Incognizant Invariants

Now to analyse what is happening in routine new_codec_by_id and how incognizant invariants can sometimes "get in the way" of what it is trying to achieve.

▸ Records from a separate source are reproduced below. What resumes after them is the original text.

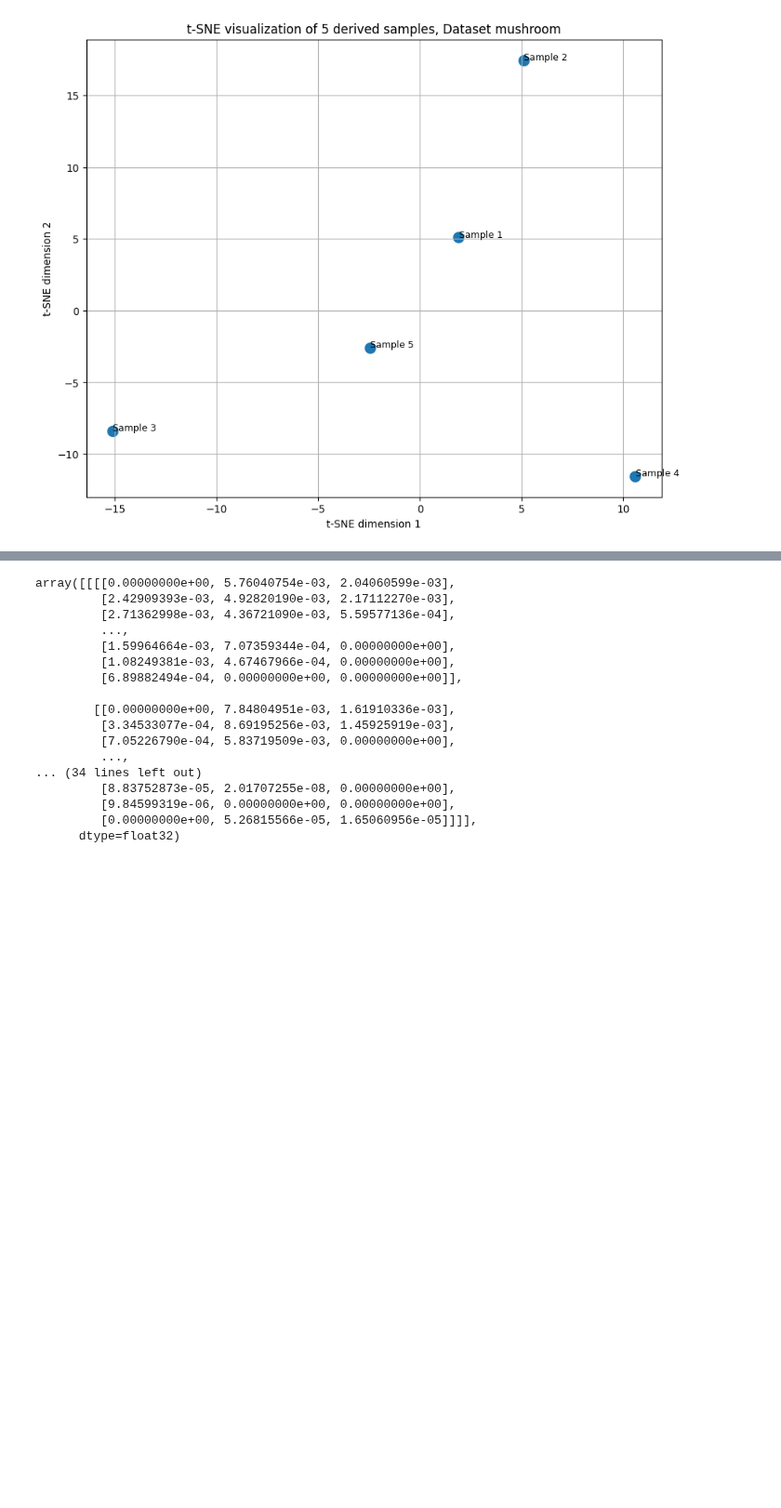
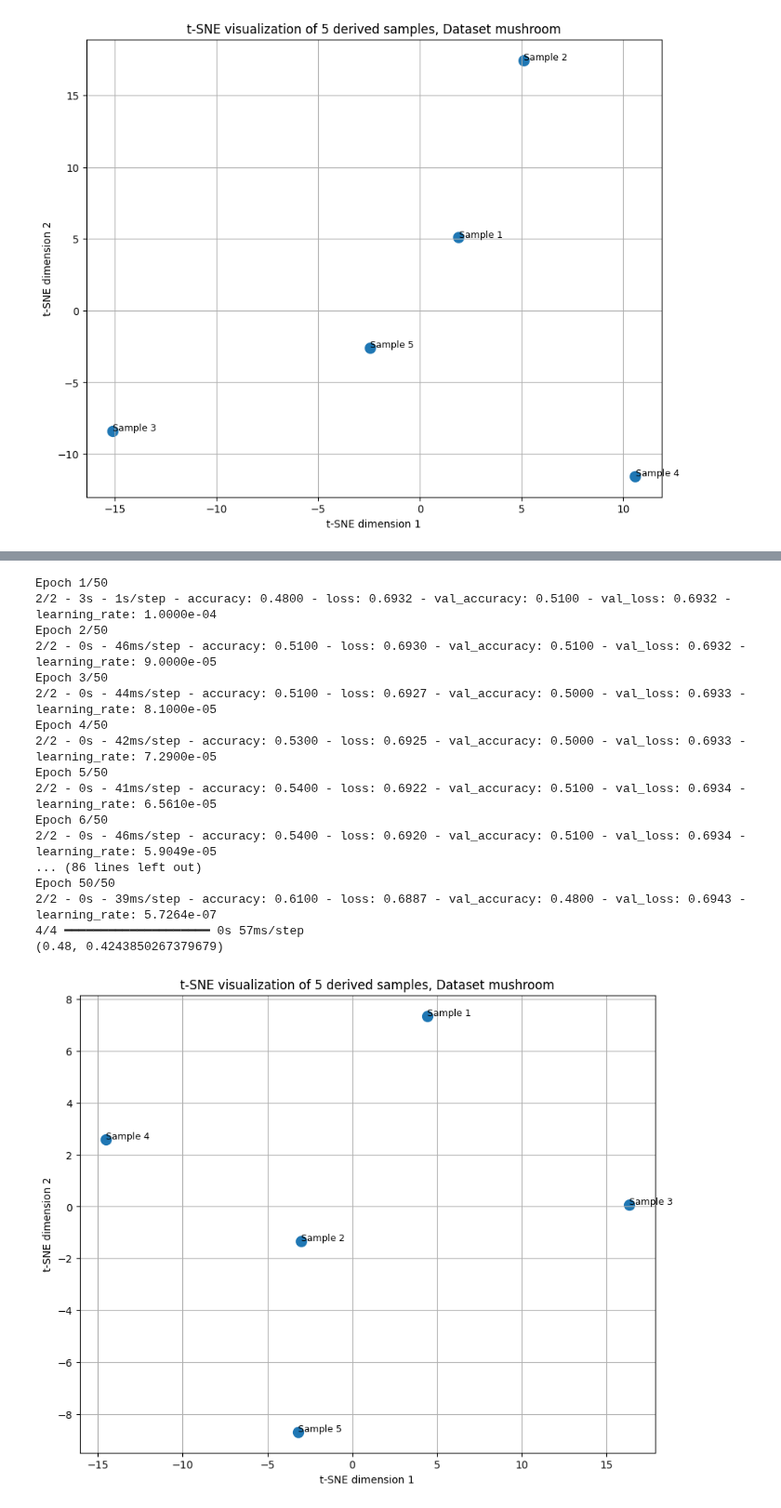
Before and after one commit to EdenYavin/Tabular-Cloud-ML, a Jupyter notebook: notebooks/traingulation.ipynb, the cells around one changed output, grey strips where cells are left out. Shown at 93% size. Drawn from its saved outputs; the diff is of its cells as text; code cells hidden in the pictures; blank space fills up the shorter version.

```diff
--- a/notebooks/traingulation.ipynb
+++ b/notebooks/traingulation.ipynb
@@ -673,21 +697,25 @@ ValueError: Data cardinality is ambiguous. Make sure all arrays contain the same
 # %%
-encryptor.switch_key()
-encryptor.encode(X_train_emb[0].reshape(1,-1))
+triangulation_samples = get_triangulation_samples("random", 5, X_train_emb)
+new_X_train = get_dataset(X_train_emb[:100], triangulation_samples)
+new_X_test = get_dataset(X_test_emb[:100], triangulation_samples)
+get_preformance(new_X_train, y_train_one_hot[:100], new_X_test, y_test_one_hot[:100])
+visualize(triangulation_samples, DATASET_NAME)
 # %% [output]
-array([[[[0.00000000e+00, 5.76040754e-03, 2.04060599e-03],
-         [2.42909393e-03, 4.92820190e-03, 2.17112270e-03],
-         [2.71362998e-03, 4.36721090e-03, 5.59577136e-04],
-         ...,
-         [1.59964664e-03, 7.07359344e-04, 0.00000000e+00],
-         [1.08249381e-03, 4.67467966e-04, 0.00000000e+00],
-         [6.89882494e-04, 0.00000000e+00, 0.00000000e+00]],
-
-        [[0.00000000e+00, 7.84804951e-03, 1.61910336e-03],
-         [3.34533077e-04, 8.69195256e-03, 1.45925919e-03],
-         [7.05226790e-04, 5.83719509e-03, 0.00000000e+00],
-         ...,
-... (34 lines left out)
-         [8.83752873e-05, 2.01707255e-08, 0.00000000e+00],
-         [9.84599319e-06, 0.00000000e+00, 0.00000000e+00],
-         [0.00000000e+00, 5.26815566e-05, 1.65060956e-05]]]],
-      dtype=float32)
+Epoch 1/50
+2/2 - 3s - 1s/step - accuracy: 0.4800 - loss: 0.6932 - val_accuracy: 0.5100 - val_loss: 0.6932 - learning_rate: 1.0000e-04
+Epoch 2/50
+2/2 - 0s - 46ms/step - accuracy: 0.5100 - loss: 0.6930 - val_accuracy: 0.5100 - val_loss: 0.6932 - learning_rate: 9.0000e-05
+Epoch 3/50
+2/2 - 0s - 44ms/step - accuracy: 0.5100 - loss: 0.6927 - val_accuracy: 0.5000 - val_loss: 0.6933 - learning_rate: 8.1000e-05
+Epoch 4/50
+2/2 - 0s - 42ms/step - accuracy: 0.5300 - loss: 0.6925 - val_accuracy: 0.5000 - val_loss: 0.6933 - learning_rate: 7.2900e-05
+Epoch 5/50
+2/2 - 0s - 41ms/step - accuracy: 0.5400 - loss: 0.6922 - val_accuracy: 0.5100 - val_loss: 0.6934 - learning_rate: 6.5610e-05
+Epoch 6/50
+2/2 - 0s - 46ms/step - accuracy: 0.5400 - loss: 0.6920 - val_accuracy: 0.5100 - val_loss: 0.6934 - learning_rate: 5.9049e-05
+... (86 lines left out)
+Epoch 50/50
+2/2 - 0s - 39ms/step - accuracy: 0.6100 - loss: 0.6887 - val_accuracy: 0.4800 - val_loss: 0.6943 - learning_rate: 5.7264e-07
+4/4 ━━━━━━━━━━━━━━━━━━━━ 0s 57ms/step
+(0.48, 0.4243850267379679)
+[figure, added]
```
Also changed, not shown: parts of 3 cells of this notebook, 1 other file.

What this routine essentially does is make a call to

class REFLECTOR

  new_instance_of (type_id: INTEGER_32): ANY

and then cast the result to the type specified as the generic parameter G to EL_OBJECT_FACTORY, before initializing the object by calling a make routine from the parameter type, in this case {EL_ZCODEC}.make.

But a problem arises if EL_ZCODEC contains an invariant because the invariant will be called before the make routine has had a chance to initialize the class, invariably giving rise to an invariant violation.

Compiler Fix

A smarter compiler would realise that this agent is being applied as an initialization routine and would generate code that does not call the invariant condition prematurely.

Library Fix

But in the absence of a smarter compiler we can take a queue from the Vision2 class EV_ANY which suggests a solution to this problem via the routine is_initialized. Basically we can write all invariants using the following form:

invariant condition_name: is_initialized implies ...